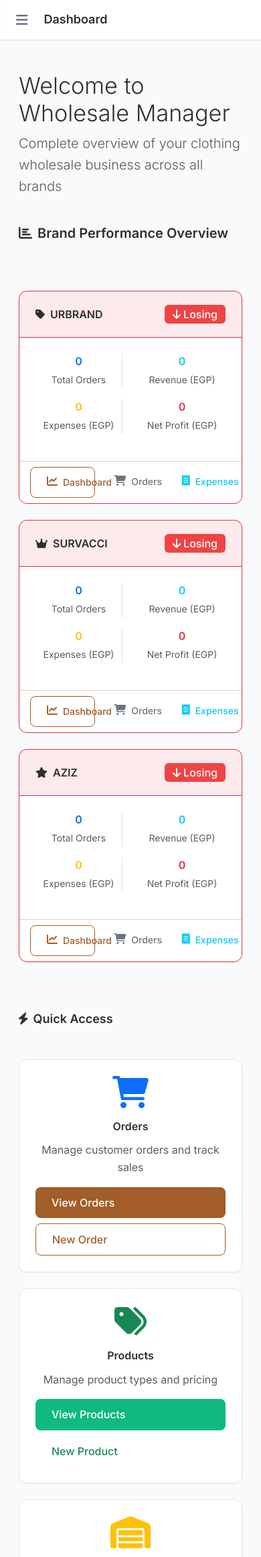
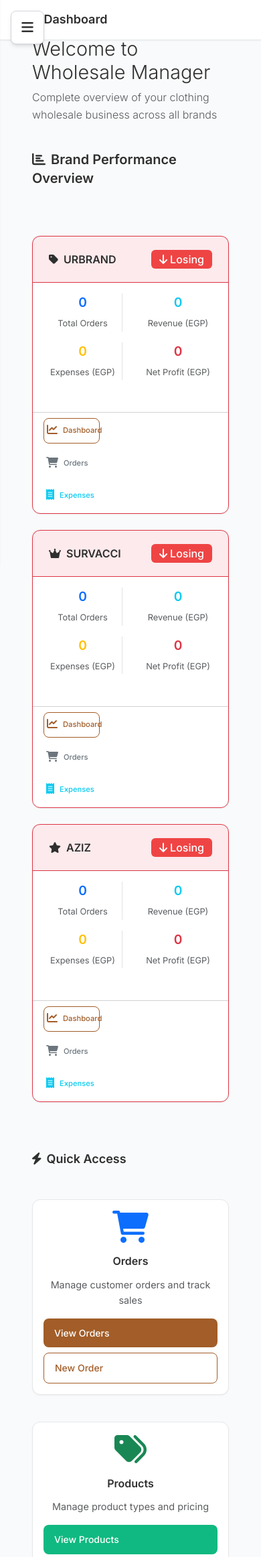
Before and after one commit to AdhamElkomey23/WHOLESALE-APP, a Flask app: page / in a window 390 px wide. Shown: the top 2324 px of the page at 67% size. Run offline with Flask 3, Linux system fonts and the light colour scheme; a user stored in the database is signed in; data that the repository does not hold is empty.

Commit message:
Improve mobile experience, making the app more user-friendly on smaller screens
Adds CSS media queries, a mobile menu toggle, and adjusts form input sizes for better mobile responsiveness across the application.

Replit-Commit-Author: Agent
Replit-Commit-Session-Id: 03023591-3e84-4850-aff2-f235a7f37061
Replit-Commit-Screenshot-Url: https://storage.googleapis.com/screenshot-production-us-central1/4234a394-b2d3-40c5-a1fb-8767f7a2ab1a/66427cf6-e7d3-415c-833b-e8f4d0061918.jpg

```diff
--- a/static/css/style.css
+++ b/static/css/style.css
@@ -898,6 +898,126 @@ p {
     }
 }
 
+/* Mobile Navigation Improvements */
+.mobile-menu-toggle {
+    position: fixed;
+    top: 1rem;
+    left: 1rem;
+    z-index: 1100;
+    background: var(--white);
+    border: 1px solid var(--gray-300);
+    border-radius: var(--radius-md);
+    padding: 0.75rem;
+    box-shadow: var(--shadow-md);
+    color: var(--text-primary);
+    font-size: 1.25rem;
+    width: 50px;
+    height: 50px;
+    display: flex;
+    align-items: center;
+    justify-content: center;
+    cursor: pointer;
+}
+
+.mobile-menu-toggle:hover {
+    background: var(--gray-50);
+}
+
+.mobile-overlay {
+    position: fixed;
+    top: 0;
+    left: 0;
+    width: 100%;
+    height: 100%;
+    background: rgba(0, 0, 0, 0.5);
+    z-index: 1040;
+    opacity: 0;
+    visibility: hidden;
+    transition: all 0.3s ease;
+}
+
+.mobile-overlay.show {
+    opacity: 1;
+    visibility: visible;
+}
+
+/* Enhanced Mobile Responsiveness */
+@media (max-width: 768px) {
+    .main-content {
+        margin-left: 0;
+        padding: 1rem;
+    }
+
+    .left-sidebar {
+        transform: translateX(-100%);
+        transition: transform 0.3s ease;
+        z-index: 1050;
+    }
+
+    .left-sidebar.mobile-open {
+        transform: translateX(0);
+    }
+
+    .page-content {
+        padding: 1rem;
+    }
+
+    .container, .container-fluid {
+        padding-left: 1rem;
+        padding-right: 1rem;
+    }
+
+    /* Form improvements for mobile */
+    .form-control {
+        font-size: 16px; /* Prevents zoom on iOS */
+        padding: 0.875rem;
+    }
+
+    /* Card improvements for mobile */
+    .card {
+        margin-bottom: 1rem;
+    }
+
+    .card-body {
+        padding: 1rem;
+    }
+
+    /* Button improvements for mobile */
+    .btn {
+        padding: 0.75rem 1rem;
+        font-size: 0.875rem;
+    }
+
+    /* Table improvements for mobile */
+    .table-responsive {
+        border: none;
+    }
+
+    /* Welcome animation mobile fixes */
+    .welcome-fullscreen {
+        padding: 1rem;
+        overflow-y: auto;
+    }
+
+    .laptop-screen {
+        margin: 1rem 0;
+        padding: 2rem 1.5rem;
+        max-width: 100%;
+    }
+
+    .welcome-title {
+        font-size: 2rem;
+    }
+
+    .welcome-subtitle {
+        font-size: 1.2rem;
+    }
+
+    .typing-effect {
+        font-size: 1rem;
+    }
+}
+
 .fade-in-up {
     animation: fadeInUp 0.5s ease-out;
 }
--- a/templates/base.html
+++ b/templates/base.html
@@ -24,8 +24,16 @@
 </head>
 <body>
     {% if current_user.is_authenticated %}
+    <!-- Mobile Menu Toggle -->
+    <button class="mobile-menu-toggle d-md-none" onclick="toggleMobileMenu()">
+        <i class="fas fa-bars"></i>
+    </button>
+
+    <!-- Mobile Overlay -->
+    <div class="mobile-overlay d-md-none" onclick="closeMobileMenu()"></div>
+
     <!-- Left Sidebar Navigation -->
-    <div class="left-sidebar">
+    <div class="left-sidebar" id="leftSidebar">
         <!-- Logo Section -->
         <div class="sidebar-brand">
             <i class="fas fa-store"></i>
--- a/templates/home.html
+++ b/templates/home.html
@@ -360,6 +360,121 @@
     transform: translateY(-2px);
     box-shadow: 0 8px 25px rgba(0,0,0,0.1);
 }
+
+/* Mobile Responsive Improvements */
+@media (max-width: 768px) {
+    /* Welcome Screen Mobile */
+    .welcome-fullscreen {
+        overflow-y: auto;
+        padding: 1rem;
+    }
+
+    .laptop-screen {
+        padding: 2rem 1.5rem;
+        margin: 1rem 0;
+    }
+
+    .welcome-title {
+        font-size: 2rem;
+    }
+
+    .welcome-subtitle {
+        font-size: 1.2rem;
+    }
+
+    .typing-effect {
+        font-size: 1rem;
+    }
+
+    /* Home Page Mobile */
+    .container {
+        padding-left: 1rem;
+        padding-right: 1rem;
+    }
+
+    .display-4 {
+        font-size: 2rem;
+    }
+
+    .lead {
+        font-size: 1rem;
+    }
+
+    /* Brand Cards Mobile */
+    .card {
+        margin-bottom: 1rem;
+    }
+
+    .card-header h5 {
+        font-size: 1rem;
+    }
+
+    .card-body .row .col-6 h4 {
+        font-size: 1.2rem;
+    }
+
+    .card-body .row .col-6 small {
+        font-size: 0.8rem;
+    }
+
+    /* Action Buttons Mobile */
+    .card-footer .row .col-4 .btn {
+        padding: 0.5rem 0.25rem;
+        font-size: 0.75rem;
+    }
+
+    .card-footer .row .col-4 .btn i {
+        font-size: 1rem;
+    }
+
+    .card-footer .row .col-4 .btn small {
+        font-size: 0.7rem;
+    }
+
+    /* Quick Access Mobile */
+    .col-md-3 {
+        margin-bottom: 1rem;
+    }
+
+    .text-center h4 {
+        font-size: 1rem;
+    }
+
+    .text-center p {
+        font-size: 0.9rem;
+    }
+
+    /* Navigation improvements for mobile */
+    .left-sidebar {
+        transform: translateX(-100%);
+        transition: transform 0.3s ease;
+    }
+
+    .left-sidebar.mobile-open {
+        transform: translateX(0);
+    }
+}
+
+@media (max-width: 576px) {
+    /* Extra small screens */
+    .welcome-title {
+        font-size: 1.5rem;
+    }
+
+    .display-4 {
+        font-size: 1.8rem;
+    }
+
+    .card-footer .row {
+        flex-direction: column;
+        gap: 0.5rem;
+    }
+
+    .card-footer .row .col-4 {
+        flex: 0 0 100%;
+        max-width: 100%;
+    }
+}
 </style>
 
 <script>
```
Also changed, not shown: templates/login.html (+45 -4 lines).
==
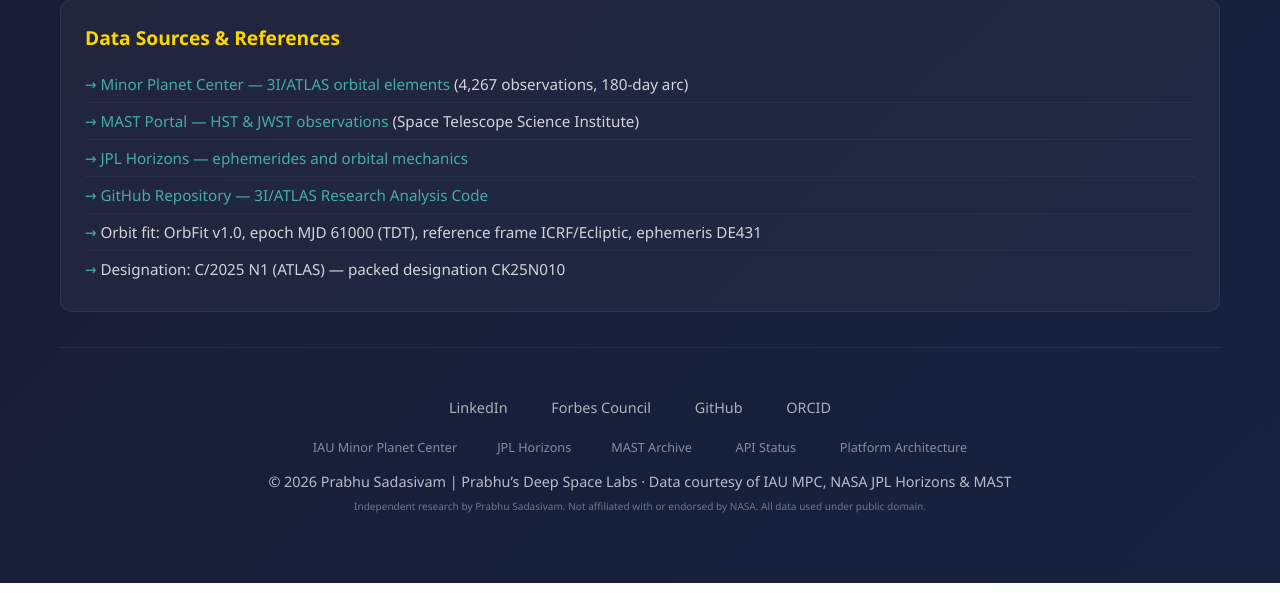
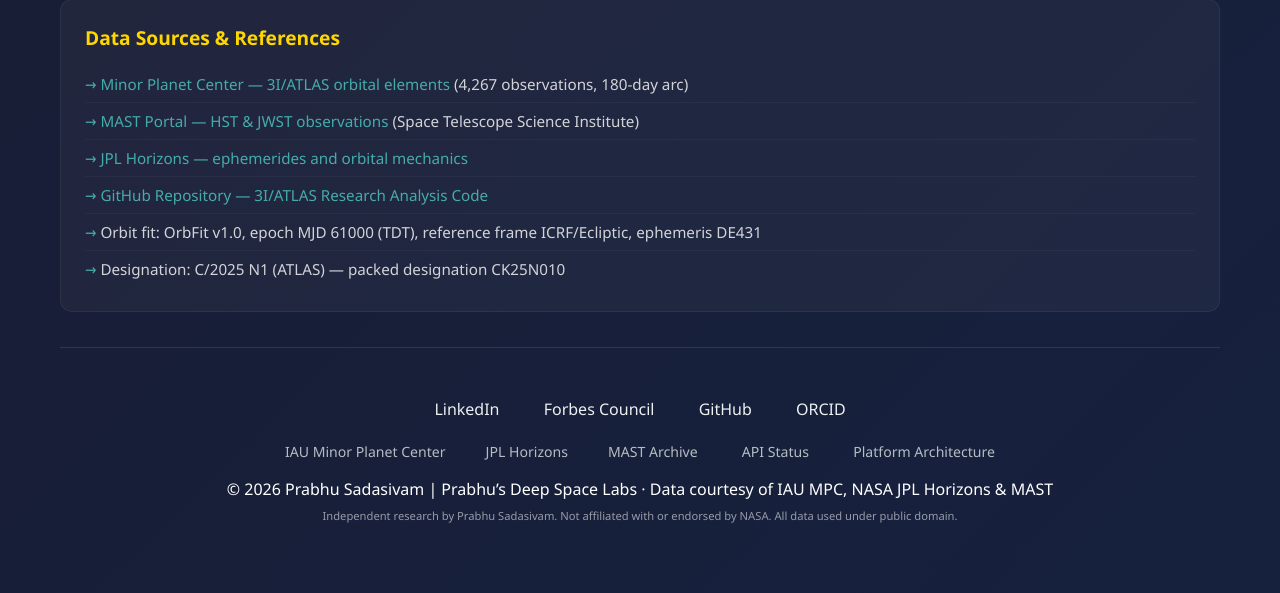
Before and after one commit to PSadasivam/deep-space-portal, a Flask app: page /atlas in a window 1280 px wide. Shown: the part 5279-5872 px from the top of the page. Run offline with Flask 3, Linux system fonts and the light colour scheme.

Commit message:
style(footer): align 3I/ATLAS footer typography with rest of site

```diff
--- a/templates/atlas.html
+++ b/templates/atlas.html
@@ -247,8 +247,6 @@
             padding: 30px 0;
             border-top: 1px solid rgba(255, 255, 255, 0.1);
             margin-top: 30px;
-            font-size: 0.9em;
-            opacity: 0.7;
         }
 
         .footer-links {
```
---
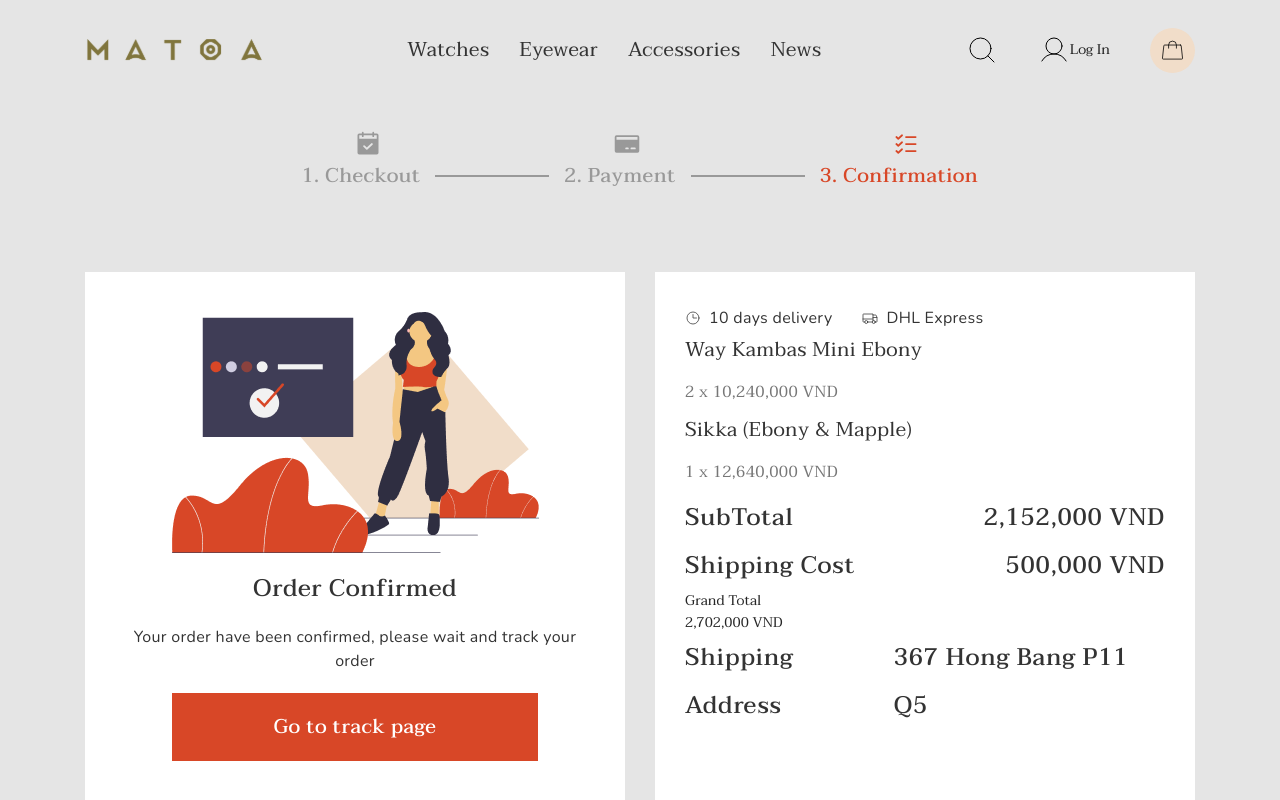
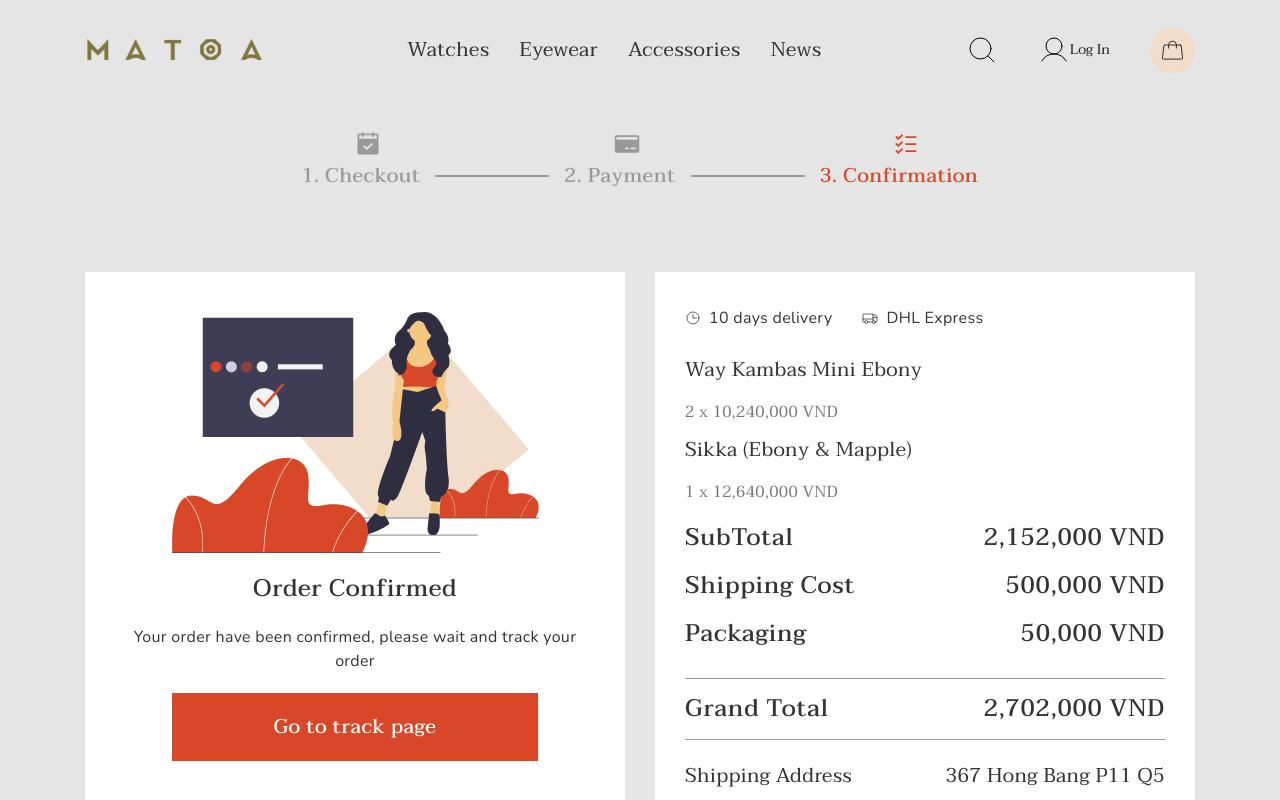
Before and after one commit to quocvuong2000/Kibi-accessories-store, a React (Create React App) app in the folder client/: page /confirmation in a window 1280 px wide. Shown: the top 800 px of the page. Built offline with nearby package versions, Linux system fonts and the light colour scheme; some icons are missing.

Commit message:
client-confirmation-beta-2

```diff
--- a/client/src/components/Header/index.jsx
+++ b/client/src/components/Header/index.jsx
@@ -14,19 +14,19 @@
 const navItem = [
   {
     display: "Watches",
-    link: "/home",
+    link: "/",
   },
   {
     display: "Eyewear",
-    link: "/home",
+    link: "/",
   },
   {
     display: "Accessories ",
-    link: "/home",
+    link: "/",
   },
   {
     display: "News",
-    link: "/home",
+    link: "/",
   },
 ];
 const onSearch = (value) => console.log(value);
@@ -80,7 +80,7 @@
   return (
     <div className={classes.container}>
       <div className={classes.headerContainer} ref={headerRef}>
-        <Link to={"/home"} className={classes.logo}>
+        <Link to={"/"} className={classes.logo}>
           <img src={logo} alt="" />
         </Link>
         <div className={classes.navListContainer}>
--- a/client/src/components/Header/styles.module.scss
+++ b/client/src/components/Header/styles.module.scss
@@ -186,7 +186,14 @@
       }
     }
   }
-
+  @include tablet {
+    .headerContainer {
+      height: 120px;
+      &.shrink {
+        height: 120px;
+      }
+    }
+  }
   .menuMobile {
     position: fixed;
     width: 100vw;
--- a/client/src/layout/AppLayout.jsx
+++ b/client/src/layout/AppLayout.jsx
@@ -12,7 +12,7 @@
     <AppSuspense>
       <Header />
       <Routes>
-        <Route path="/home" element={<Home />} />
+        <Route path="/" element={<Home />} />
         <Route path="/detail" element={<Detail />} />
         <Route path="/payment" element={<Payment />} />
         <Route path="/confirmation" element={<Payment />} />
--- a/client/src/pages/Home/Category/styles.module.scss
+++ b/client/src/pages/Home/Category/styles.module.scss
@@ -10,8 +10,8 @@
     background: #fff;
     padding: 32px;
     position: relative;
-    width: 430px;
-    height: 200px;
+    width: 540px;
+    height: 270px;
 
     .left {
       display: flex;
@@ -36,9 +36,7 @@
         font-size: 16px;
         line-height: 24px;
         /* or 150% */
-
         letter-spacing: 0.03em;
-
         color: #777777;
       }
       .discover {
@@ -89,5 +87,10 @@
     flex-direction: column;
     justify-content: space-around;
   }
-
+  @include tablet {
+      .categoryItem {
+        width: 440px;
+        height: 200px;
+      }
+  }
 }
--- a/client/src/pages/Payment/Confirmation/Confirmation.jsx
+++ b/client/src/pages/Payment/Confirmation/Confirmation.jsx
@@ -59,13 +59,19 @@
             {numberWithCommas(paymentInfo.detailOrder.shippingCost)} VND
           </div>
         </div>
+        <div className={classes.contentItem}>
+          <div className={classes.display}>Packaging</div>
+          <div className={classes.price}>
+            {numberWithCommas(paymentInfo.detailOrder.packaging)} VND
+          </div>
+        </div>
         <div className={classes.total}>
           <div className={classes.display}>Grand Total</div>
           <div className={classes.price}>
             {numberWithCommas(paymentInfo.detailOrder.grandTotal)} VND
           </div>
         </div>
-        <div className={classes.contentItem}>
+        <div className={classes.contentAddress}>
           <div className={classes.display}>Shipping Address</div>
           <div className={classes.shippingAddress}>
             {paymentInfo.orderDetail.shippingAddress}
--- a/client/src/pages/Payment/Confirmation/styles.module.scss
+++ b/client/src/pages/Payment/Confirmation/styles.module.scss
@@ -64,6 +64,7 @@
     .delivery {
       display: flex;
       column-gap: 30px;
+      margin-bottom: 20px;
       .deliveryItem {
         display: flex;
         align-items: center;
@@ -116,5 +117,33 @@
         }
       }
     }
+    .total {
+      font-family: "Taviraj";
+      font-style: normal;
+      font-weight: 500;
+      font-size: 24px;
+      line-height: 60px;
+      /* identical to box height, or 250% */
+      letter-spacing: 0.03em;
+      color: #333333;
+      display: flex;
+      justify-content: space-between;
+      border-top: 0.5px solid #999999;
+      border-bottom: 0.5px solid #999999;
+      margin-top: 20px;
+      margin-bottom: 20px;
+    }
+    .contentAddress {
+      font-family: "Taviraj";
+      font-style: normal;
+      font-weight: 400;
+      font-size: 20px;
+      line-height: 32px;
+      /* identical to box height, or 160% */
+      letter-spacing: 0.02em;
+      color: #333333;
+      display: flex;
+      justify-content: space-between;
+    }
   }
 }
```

- **About this exercise**:
Each line of the material that holds the string "background" counts once; give the total alone.

- **Problem solution**:
4